Let’s take a look at the benchmarks first: the Droid Turbo 2’s 2GHz Snapdragon 810 processor and 3GB of RAM performed on par with the Huawei-made Nexus 6P, which has the same specs. Its interface is overall speedy and responsive, and startup doesn’t take very long.
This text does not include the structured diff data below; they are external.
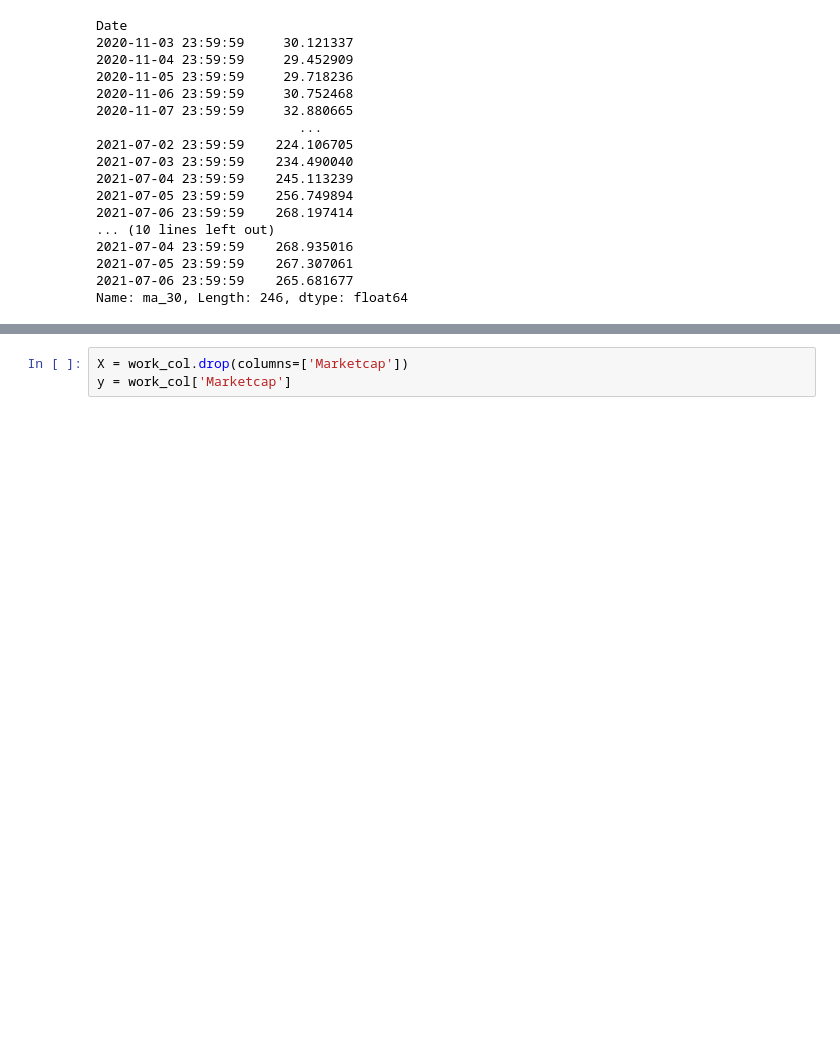
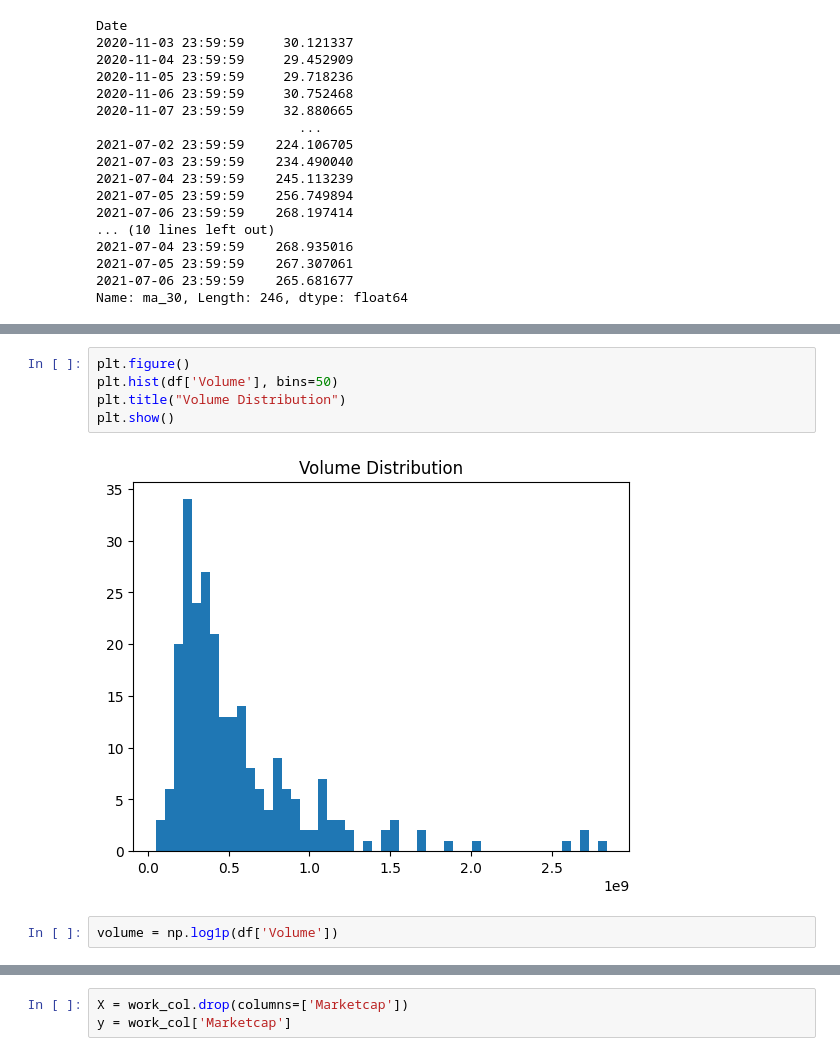
Before and after one commit to Prachi-kushwaha/deeplearning-models-from-scratch, a Jupyter notebook: lstm_from_scratch_mineipynb.ipynb, the cells around one changed output, grey strips where cells are left out. Drawn from its saved outputs; the diff is of its cells as text; blank space fills up the shorter version.

```diff
--- a/lstm_from_scratch_mineipynb.ipynb
+++ b/lstm_from_scratch_mineipynb.ipynb
@@ -127,0 +131,9 @@ plt.show()
+# %%
+plt.figure()
+plt.hist(df['Volume'], bins=50)
+plt.title("Volume Distribution")
+plt.show()
+# %% [output]
+[figure, added]
+# %%
+volume = np.log1p(df['Volume'])
```
Also changed, not shown: parts of 17 cells of this notebook.
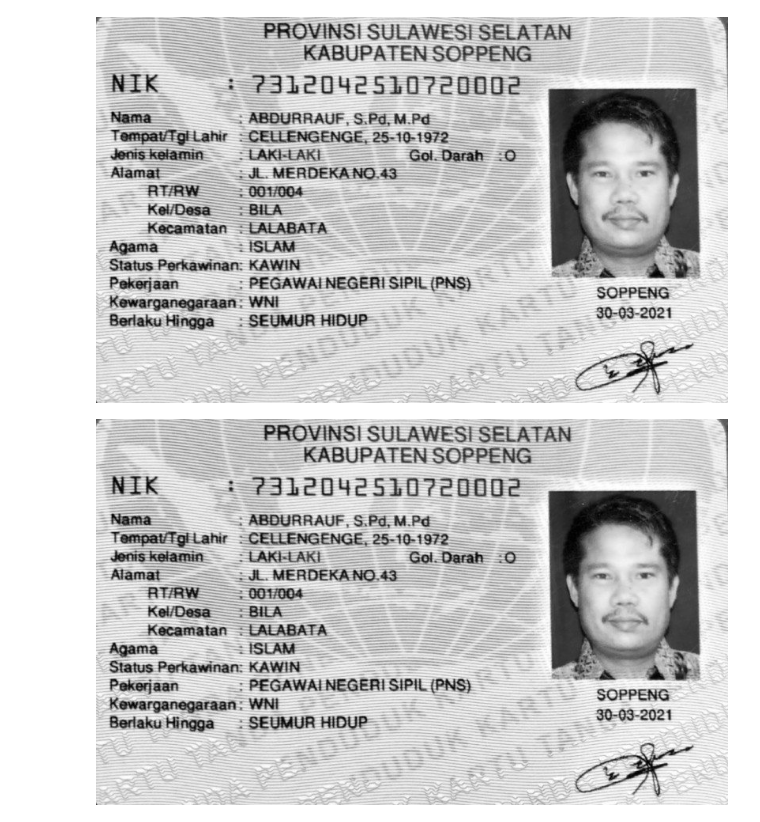
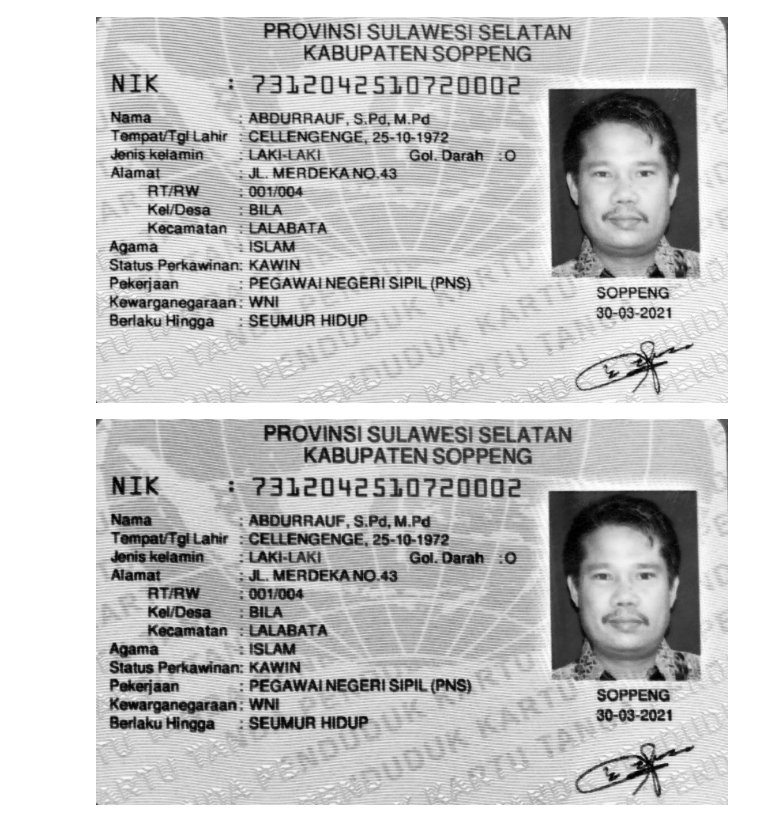
Before and after one commit to Aikhusy/PCVK, a Jupyter notebook: week9.ipynb, the cells around one changed output. Drawn from its saved outputs; the diff is of its cells as text; code cells hidden in the pictures.

```diff
--- a/week9.ipynb
+++ b/week9.ipynb
@@ -489,10 +491,10 @@ cv2_imshow(ktp)
 # %% [output]
 [figure]
 # %%
-sed = np.ones((3, 3), np.uint8)
+sed = np.ones((2, 2), np.uint8)
 
-dilated_image = cv.dilate(ktp, sed)
+eroded_image = cv.erode(ktp, sed)
 
-cv2_imshow(ktp)
+cv2_imshow(eroded_image)
 # %% [output]
-[figure, old version]
+[figure, new version]
```
Also changed, not shown: parts of 5 cells of this notebook.
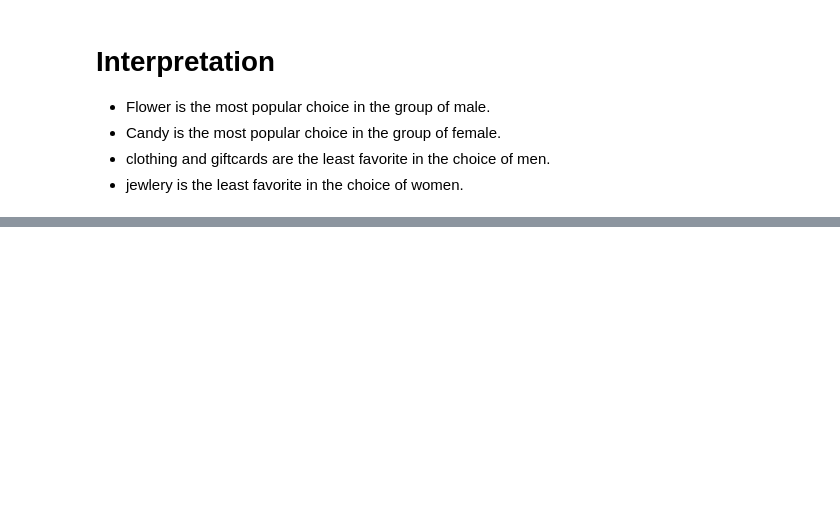
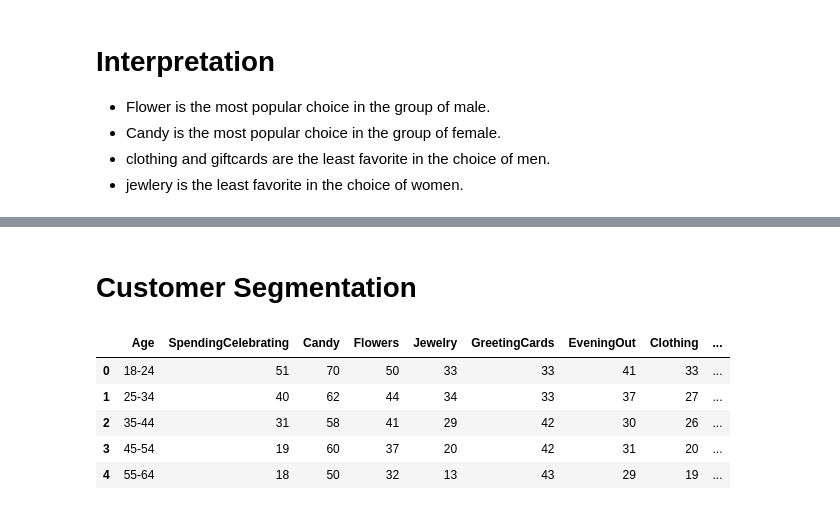
Before and after one commit to Charlie2698619/tidytuesday-analysis, a Jupyter notebook: EDA.ipynb, the cells around one changed output, grey strips where cells are left out. Cells and saved outputs as stored; diff of their text form; code cells hidden in the pictures; blank space fills up the shorter version.

```diff
--- a/EDA.ipynb
+++ b/EDA.ipynb
@@ -220,0 +256,11 @@ plt.show()
+# %% [markdown]
+# Customer Segmentation
+# %%
+gifts_age.head()
+# %% [output]
+|  | Age | SpendingCelebrating | Candy | Flowers | Jewelry | GreetingCards | EveningOut | Clothing | ... |
+| 0 | 18-24 | 51 | 70 | 50 | 33 | 33 | 41 | 33 | ... |
+| 1 | 25-34 | 40 | 62 | 44 | 34 | 33 | 37 | 27 | ... |
+| 2 | 35-44 | 31 | 58 | 41 | 29 | 42 | 30 | 26 | ... |
+| 3 | 45-54 | 19 | 60 | 37 | 20 | 42 | 31 | 20 | ... |
+| 4 | 55-64 | 18 | 50 | 32 | 13 | 43 | 29 | 19 | ... |
```
Also changed, not shown: parts of 10 cells of this notebook.
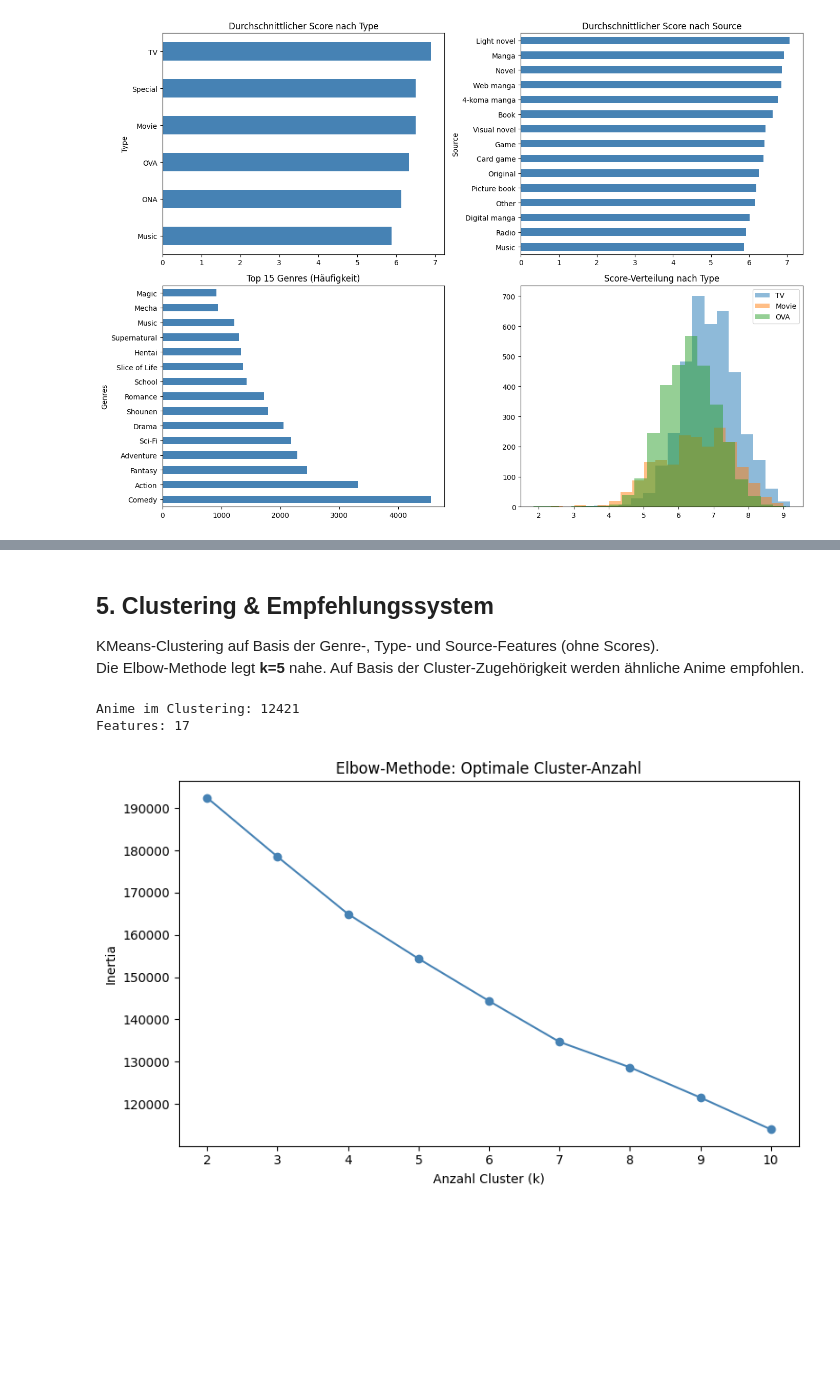
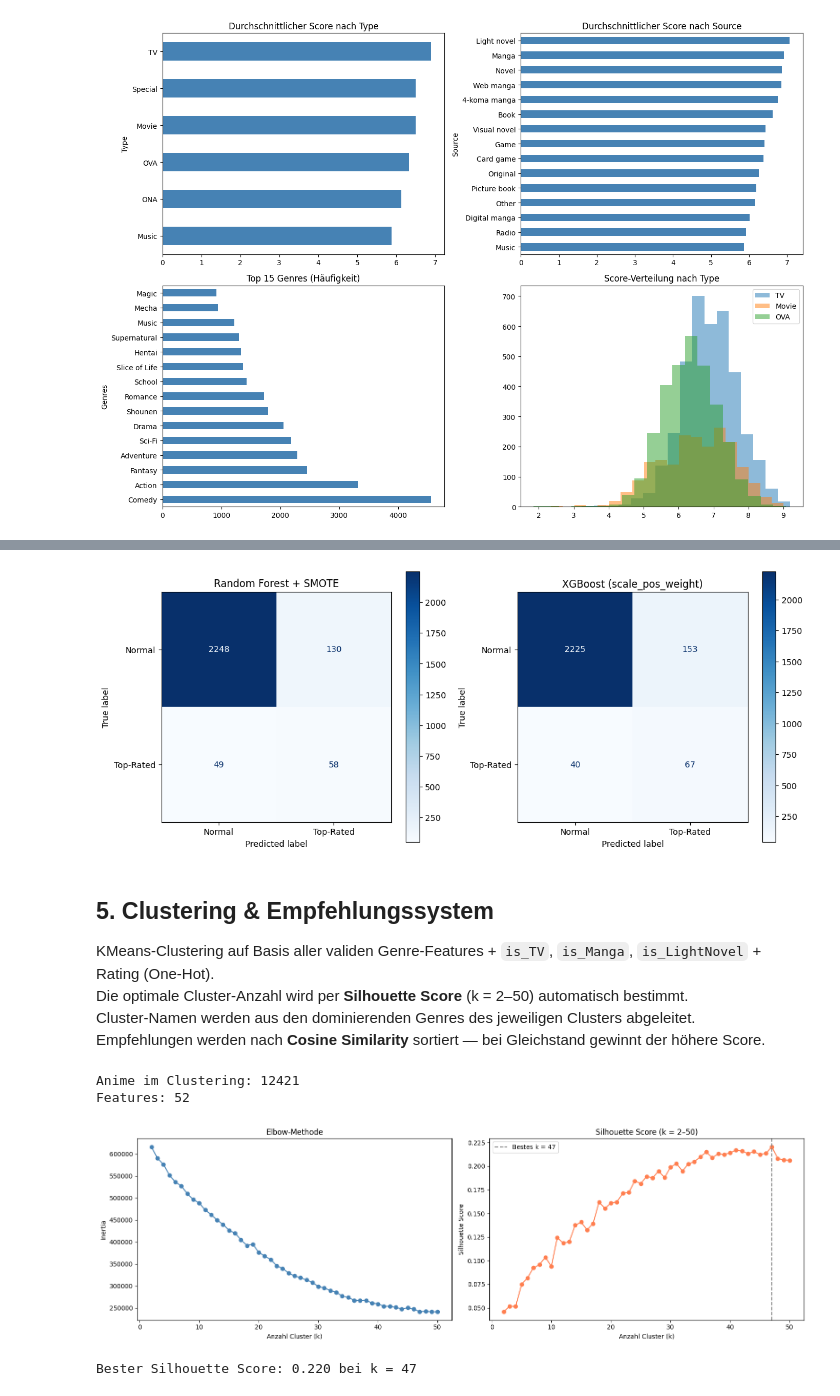
Before and after one commit to Johnny-my-boi/Portfolio_Projekt, a Jupyter notebook: notebooks/01_eda.ipynb, the cells around one changed output, grey strips where cells are left out. Saved outputs shown, nothing was run; the diff lists cells and outputs as text; code cells hidden in the pictures; blank space fills up the shorter version.

```diff
--- a/notebooks/01_eda.ipynb
+++ b/notebooks/01_eda.ipynb
@@ -492,17 +791,37 @@ weighted avg       0.93      0.85      0.89      2464
+# %%
+from sklearn.metrics import ConfusionMatrixDisplay
+
+fig, axes = plt.subplots(1, 2, figsize=(12, 5))
+
+ConfusionMatrixDisplay.from_predictions(
+    y_test, y_pred_rf,
+    display_labels=['Normal', 'Top-Rated'], ax=axes[0], cmap='Blues')
+axes[0].set_title('Random Forest + SMOTE')
+
+ConfusionMatrixDisplay.from_predictions(
+    y_test, y_pred_xgb,
+    display_labels=['Normal', 'Top-Rated'], ax=axes[1], cmap='Blues')
+axes[1].set_title('XGBoost (scale_pos_weight)')
+
+plt.tight_layout()
+plt.show()
+# %% [output]
+[figure, added]
 # %% [markdown]
 ## 5. Clustering & Empfehlungssystem
 
-KMeans-Clustering auf Basis der Genre-, Type- und Source-Features (ohne Scores).
-Die Elbow-Methode legt **k=5** nahe. Auf Basis der Cluster-Zugehörigkeit werden ähnliche Anime empfohlen.
+KMeans-Clustering auf Basis aller validen Genre-Features + `is_TV`, `is_Manga`, `is_LightNovel` + Rating (One-Hot).
+Die optimale Cluster-Anzahl wird per **Silhouette Score** (k = 2–50) automatisch bestimmt.
+Cluster-Namen werden aus den dominierenden Genres des jeweiligen Clusters abgeleitet.
+Empfehlungen werden nach **Cosine Similarity** sortiert — bei Gleichstand gewinnt der höhere Score.
 # %%
 from sklearn.preprocessing import StandardScaler
 from sklearn.cluster import KMeans
 
-# Features fürs Clustering: Genres + Type + Source
-cluster_features = top_genres + ['is_TV', 'is_Manga', 'is_LightNovel']
+# Genres + Type/Source-Flags + Rating als Cluster-Features
+cluster_features = valid_genres + ['is_TV', 'is_Manga', 'is_LightNovel'] + valid_ratings
 X_cluster = df_scored[cluster_features].copy()
 
-# Skalieren (wichtig für KMeans)
 scaler = StandardScaler()
 X_scaled = scaler.fit_transform(X_cluster)
 
@@ -510,23 +829,41 @@ print(f"Anime im Clustering: {X_scaled.shape[0]}")
 print(f"Features: {X_scaled.shape[1]}")
 # %% [output]
 Anime im Clustering: 12421
-Features: 17
+Features: 52
 # %%
+from sklearn.metrics import silhouette_score
+
 inertias = []
-K_range = range(2, 11)
+sil_scores = []
+K_range = range(2, 51)
 
 for k in K_range:
     km = KMeans(n_clusters=k, random_state=42, n_init=10)
-    km.fit(X_scaled)
+    labels = km.fit_predict(X_scaled)
     inertias.append(km.inertia_)
+    sil_scores.append(silhouette_score(X_scaled, labels))
 
-plt.figure(figsize=(8, 5))
-plt.plot(K_range, inertias, marker='o', color='steelblue')
-plt.xlabel('Anzahl Cluster (k)')
-plt.ylabel('Inertia')
-plt.title('Elbow-Methode: Optimale Cluster-Anzahl')
+best_k = list(K_range)[sil_scores.index(max(sil_scores))]
+
+fig, axes = plt.subplots(1, 2, figsize=(16, 5))
+
+axes[0].plot(K_range, inertias, marker='o', color='steelblue')
+axes[0].set_xlabel('Anzahl Cluster (k)')
+axes[0].set_ylabel('Inertia')
+axes[0].set_title('Elbow-Methode')
+
+axes[1].plot(K_range, sil_scores, marker='o', color='coral')
+axes[1].axvline(best_k, linestyle='--', color='gray', label=f'Bestes k = {best_k}')
+axes[1].set_xlabel('Anzahl Cluster (k)')
+axes[1].set_ylabel('Silhouette Score')
+axes[1].set_title('Silhouette Score (k = 2–50)')
+axes[1].legend()
+
 plt.tight_layout()
 plt.show()
+
+print(f"Bester Silhouette Score: {max(sil_scores):.3f} bei k = {best_k}")
 # %% [output]
-[figure, old version]
+[figure, new version]
+Bester Silhouette Score: 0.220 bei k = 47
 # %%
```
Also changed, not shown: parts of 29 cells of this notebook, 4 other files.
There were some instances of lag, particularly when I was in a bad coverage area or my router was acting up, but otherwise everything ran smoothly on the Turbo 2.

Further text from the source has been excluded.